* Data under study
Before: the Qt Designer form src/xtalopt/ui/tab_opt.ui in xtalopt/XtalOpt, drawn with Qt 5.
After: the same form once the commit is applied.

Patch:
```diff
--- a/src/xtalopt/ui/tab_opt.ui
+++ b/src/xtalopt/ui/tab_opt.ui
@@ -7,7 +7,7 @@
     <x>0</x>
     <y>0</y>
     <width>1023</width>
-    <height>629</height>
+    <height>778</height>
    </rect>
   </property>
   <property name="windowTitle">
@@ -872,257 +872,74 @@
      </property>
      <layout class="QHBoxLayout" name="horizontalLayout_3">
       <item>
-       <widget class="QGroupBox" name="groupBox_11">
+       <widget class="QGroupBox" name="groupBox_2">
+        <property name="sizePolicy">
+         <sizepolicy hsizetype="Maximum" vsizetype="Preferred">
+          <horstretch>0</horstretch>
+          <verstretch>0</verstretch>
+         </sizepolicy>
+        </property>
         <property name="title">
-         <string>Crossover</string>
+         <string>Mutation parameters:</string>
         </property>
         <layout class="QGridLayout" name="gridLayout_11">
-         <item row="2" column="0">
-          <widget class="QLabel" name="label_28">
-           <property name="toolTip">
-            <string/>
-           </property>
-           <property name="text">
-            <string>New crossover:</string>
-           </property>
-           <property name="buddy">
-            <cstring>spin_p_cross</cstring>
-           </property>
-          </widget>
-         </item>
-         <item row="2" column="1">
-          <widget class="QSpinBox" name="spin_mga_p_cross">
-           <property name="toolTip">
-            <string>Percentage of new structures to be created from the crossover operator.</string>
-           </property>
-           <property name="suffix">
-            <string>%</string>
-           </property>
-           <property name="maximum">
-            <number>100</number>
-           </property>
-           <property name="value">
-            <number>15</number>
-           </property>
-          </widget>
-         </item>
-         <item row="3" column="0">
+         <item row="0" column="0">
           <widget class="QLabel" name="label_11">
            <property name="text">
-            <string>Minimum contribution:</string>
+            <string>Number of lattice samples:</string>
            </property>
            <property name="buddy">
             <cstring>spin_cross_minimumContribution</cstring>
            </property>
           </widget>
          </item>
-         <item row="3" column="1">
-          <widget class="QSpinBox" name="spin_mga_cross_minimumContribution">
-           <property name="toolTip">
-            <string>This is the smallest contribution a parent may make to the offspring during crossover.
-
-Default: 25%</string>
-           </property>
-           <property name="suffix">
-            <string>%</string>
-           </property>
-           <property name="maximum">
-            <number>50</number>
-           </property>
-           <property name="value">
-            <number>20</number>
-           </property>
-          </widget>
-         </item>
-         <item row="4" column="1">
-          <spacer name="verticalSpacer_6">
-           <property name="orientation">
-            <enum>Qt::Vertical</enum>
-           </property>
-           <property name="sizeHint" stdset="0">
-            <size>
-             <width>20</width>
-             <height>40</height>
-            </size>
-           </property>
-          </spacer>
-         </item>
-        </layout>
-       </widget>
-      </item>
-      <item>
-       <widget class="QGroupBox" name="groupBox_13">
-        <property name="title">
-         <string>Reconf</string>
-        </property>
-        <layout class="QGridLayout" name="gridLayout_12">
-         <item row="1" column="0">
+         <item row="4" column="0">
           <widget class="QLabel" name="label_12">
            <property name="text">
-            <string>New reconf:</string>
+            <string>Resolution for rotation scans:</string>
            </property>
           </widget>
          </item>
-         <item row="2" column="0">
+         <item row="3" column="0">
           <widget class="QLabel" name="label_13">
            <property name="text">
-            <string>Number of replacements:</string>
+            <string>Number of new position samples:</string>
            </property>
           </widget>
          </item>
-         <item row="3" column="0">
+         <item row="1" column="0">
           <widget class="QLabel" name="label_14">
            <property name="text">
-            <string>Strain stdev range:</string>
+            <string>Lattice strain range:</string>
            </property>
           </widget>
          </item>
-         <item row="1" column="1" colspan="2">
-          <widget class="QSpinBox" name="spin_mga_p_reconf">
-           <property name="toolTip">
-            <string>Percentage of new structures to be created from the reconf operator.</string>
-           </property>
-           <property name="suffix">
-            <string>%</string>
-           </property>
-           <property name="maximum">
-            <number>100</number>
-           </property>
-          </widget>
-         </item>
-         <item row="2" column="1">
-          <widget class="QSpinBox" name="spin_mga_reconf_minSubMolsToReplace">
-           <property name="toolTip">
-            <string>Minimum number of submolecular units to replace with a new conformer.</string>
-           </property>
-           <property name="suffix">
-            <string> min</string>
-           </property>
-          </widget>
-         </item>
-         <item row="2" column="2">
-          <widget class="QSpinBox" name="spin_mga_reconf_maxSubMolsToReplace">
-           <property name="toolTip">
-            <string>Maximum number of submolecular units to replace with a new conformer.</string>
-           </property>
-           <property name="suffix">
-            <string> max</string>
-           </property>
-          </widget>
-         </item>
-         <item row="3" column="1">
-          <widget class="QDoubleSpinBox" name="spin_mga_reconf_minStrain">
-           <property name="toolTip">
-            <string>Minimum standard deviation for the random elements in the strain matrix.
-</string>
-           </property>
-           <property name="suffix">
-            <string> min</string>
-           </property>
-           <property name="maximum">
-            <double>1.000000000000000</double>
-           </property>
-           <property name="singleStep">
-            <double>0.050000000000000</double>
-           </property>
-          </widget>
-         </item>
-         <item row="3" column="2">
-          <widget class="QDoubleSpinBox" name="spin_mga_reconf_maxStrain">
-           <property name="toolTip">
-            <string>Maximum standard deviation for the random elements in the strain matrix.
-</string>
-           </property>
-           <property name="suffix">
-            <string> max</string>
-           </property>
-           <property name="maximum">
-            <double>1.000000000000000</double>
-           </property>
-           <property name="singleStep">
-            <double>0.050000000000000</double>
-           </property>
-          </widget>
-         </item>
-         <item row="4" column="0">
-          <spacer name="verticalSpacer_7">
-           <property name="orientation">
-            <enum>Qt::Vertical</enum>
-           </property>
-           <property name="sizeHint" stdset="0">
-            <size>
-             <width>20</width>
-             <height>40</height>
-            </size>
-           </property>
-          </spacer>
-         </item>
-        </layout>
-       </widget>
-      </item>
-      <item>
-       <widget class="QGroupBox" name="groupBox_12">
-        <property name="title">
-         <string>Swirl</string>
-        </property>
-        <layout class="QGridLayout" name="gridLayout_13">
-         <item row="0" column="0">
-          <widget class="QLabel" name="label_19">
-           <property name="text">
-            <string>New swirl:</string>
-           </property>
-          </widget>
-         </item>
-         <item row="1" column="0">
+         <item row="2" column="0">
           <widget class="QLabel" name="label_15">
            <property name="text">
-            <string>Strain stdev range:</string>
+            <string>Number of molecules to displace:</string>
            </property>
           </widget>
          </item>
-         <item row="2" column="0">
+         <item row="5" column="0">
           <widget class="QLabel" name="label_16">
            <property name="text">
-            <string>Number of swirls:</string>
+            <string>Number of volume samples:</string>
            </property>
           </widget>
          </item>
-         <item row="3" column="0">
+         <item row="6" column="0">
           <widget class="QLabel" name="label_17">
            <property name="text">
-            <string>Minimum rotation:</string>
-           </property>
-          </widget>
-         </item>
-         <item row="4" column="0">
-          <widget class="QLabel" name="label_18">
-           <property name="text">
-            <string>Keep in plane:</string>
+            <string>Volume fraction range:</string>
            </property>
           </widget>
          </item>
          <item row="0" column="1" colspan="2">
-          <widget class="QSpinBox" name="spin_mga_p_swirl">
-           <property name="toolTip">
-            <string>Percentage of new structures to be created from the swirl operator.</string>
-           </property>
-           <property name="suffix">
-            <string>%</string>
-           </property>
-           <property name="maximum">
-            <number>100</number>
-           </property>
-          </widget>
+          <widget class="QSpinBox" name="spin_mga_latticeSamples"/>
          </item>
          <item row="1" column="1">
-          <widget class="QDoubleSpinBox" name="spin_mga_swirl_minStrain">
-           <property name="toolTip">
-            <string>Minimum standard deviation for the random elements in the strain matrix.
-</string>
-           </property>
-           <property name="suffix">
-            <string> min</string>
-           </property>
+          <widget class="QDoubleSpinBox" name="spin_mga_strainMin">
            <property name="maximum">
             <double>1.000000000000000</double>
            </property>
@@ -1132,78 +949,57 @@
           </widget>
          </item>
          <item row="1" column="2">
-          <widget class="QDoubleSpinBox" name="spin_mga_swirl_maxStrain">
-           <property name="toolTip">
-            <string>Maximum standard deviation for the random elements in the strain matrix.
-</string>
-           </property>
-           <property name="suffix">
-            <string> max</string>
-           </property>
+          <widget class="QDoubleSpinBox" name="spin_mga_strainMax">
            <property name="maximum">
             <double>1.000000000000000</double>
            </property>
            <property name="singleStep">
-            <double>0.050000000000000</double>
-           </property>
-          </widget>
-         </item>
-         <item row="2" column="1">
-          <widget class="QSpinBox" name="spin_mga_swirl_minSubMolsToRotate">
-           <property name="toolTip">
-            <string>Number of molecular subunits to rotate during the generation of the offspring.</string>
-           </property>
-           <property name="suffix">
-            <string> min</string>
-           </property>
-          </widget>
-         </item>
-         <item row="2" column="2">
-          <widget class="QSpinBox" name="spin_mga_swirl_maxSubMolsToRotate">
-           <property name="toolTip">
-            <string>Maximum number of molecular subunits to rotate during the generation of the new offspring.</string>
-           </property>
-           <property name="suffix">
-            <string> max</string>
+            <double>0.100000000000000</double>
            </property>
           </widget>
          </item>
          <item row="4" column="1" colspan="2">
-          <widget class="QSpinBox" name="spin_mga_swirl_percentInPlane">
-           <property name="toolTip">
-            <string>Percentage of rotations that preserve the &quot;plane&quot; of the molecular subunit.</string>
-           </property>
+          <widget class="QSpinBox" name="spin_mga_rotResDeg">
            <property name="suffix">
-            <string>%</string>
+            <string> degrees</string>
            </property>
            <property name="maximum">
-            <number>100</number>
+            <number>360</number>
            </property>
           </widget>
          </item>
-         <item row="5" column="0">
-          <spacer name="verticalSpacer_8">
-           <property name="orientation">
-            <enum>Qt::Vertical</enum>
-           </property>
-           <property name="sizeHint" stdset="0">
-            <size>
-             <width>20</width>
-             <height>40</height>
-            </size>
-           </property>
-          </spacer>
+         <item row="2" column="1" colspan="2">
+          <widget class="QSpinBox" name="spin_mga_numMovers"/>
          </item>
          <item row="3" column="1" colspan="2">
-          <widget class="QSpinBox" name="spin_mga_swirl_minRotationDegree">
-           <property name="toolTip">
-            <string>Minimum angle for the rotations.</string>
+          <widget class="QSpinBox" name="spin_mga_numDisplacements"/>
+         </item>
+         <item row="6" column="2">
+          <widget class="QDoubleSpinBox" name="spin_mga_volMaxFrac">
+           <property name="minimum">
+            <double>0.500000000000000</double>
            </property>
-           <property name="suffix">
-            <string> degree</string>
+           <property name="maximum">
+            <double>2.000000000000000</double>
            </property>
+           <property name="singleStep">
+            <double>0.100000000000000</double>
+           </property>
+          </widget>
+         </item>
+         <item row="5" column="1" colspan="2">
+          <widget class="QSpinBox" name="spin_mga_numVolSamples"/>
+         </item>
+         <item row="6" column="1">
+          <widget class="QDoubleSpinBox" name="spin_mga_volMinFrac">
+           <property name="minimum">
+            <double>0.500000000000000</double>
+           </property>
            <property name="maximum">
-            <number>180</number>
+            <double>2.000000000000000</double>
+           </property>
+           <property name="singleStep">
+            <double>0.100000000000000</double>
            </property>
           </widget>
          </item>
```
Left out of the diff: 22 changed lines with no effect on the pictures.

* Work instructions
When a line in the data contains the string "conformer", copy that line.

* Solution for this exercise
-            <string>Minimum number of submolecular units to replace with a new conformer.</string>
-            <string>Maximum number of submolecular units to replace with a new conformer.</string>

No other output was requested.